-- Opening Marker --

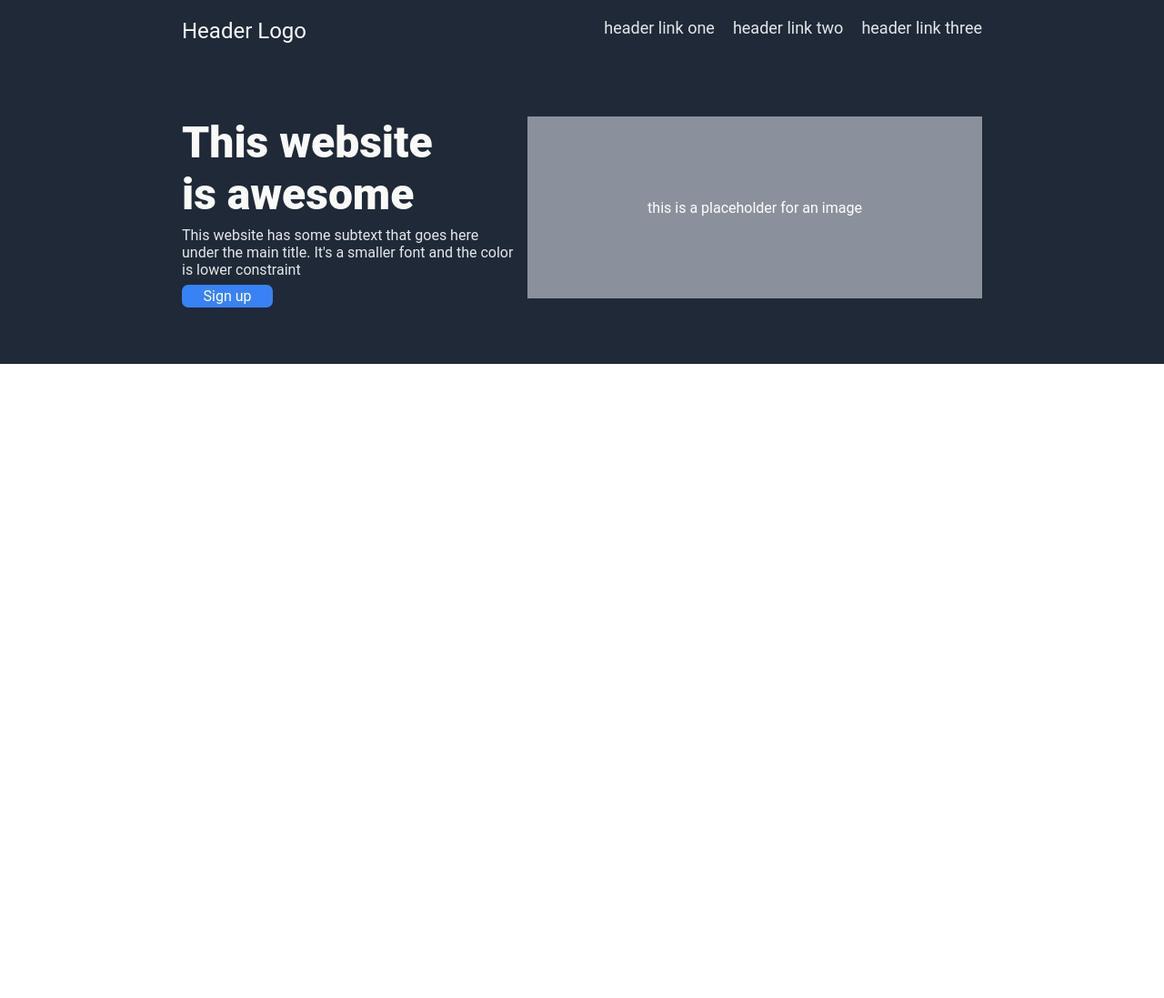
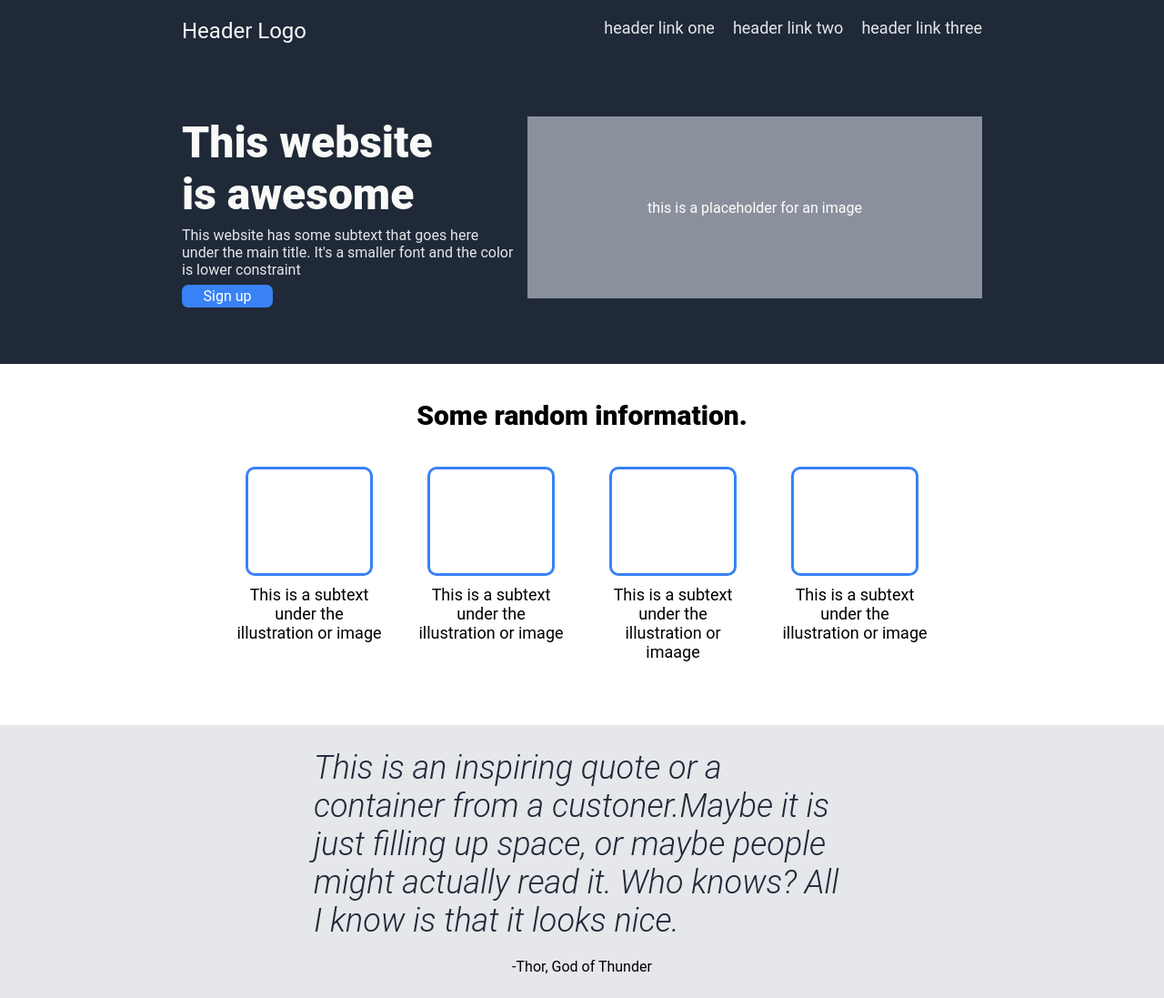
Before and after one commit to anuoluwaposanni/Landing-Page, a plain HTML site: page index.html in a window 1280 px wide. Shown: the whole page at 91% size. Before the commit the page ends 800 px from the top, so only its background shows below. Drawn offline with Linux system fonts and the light colour scheme.

Commit message:
Add Content and design to the first and second section

```diff
--- a/index.html
+++ b/index.html
@@ -25,5 +25,31 @@
             <div class="right-subsection">this is a placeholder for an image</div>
         </div>
     </div>
+
+    <div class="second-section">
+        <p class="random">Some random information.</p>
+        <div class="box-container">
+        <div class="sub-box">
+           <div class="box"></div>
+           <p class="subtext">This is a subtext under the illustration or image</p>
+        </div>
+        <div class="sub-box">
+           <div class="box"></div>
+        <p class="subtext">This is a subtext under the illustration or image</p>
+        </div>
+        <div class="sub-box">
+        <div class="box"></div>
+        <p class="subtext">This is a subtext under the illustration or imaage</p>
+        </div>
+        <div class="sub-box">
+        <div class="box"></div>
+        <p class="subtext">This is a subtext under the illustration or image</p>
+        </div>
+        </div>
+        <div class="quote-container">
+        <p class="quote">This is an inspiring quote or a container from a custoner.Maybe it is just filling up space, or maybe people might actually read it. Who knows? All I know is that it looks nice.</p>
+        <p id="thor">-Thor, God of Thunder</p>
+        </div>
+    </div>
 </body>
 </html>
--- a/styles.css
+++ b/styles.css
@@ -18,6 +18,7 @@ body {
     background-color: #1F2937;
     padding: 0 200px;
     color: #ffffff;
+    padding-bottom: 150px;
 }
 
 .sub-section {
@@ -82,3 +83,63 @@ body {
     height: 200px;
     background-color: #8b919c;
 }
+
+.box    {
+    border: 3px solid #3882F6;
+    border-radius: 10px;
+    width: 140px;
+    height: 120px;
+}
+
+.sub-box {
+    display: flex;
+    flex-direction: column;
+    align-items: center;
+}
+
+.box-container {
+    display: flex;
+    justify-content: center;
+    gap: 40px;
+}
+
+.subtext {
+    width: 160px;
+    text-align: center;
+    margin-top: 10px;
+    font-size: 18px;
+}
+
+.random {
+    font-weight: 900;
+    font-size: 30px;
+    margin: 39px 0;
+    display: flex;
+    justify-content: center;
+}
+
+.quote-container {
+    background-color: #E5E7EB;
+    height: 300px;
+    margin-top: 70px;
+    display: flex;
+    flex-direction: column;
+    justify-content: center;
+    align-items: center;
+    gap: 20px;
+
+}
+
+.quote {
+    color: #1F2937;
+    font-size: 36px;
+    font-weight: 300;
+    width: 590px;
+    font-style: italic;
+}
+
+.thor {
+    margin-left: auto;
+    font-weight: 900;
+
+}
```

-- Closing Marker --

DIRECTIONS »
The whole listing above must be duplicated word for word, apart from its pictures.

RESPONSE AREA »
Before and after one commit to anuoluwaposanni/Landing-Page, a plain HTML site: page index.html in a window 1280 px wide. Shown: the whole page at 91% size. Before the commit the page ends 800 px from the top, so only its background shows below. Drawn offline with Linux system fonts and the light colour scheme.

Commit message:
Add Content and design to the first and second section

```diff
--- a/index.html
+++ b/index.html
@@ -25,5 +25,31 @@
             <div class="right-subsection">this is a placeholder for an image</div>
         </div>
     </div>
+
+    <div class="second-section">
+        <p class="random">Some random information.</p>
+        <div class="box-container">
+        <div class="sub-box">
+           <div class="box"></div>
+           <p class="subtext">This is a subtext under the illustration or image</p>
+        </div>
+        <div class="sub-box">
+           <div class="box"></div>
+        <p class="subtext">This is a subtext under the illustration or image</p>
+        </div>
+        <div class="sub-box">
+        <div class="box"></div>
+        <p class="subtext">This is a subtext under the illustration or imaage</p>
+        </div>
+        <div class="sub-box">
+        <div class="box"></div>
+        <p class="subtext">This is a subtext under the illustration or image</p>
+        </div>
+        </div>
+        <div class="quote-container">
+        <p class="quote">This is an inspiring quote or a container from a custoner.Maybe it is just filling up space, or maybe people might actually read it. Who knows? All I know is that it looks nice.</p>
+        <p id="thor">-Thor, God of Thunder</p>
+        </div>
+    </div>
 </body>
 </html>
--- a/styles.css
+++ b/styles.css
@@ -18,6 +18,7 @@ body {
     background-color: #1F2937;
     padding: 0 200px;
     color: #ffffff;
+    padding-bottom: 150px;
 }
 
 .sub-section {
@@ -82,3 +83,63 @@ body {
     height: 200px;
     background-color: #8b919c;
 }
+
+.box    {
+    border: 3px solid #3882F6;
+    border-radius: 10px;
+    width: 140px;
+    height: 120px;
+}
+
+.sub-box {
+    display: flex;
+    flex-direction: column;
+    align-items: center;
+}
+
+.box-container {
+    display: flex;
+    justify-content: center;
+    gap: 40px;
+}
+
+.subtext {
+    width: 160px;
+    text-align: center;
+    margin-top: 10px;
+    font-size: 18px;
+}
+
+.random {
+    font-weight: 900;
+    font-size: 30px;
+    margin: 39px 0;
+    display: flex;
+    justify-content: center;
+}
+
+.quote-container {
+    background-color: #E5E7EB;
+    height: 300px;
+    margin-top: 70px;
+    display: flex;
+    flex-direction: column;
+    justify-content: center;
+    align-items: center;
+    gap: 20px;
+
+}
+
+.quote {
+    color: #1F2937;
+    font-size: 36px;
+    font-weight: 300;
+    width: 590px;
+    font-style: italic;
+}
+
+.thor {
+    margin-left: auto;
+    font-weight: 900;
+
+}
```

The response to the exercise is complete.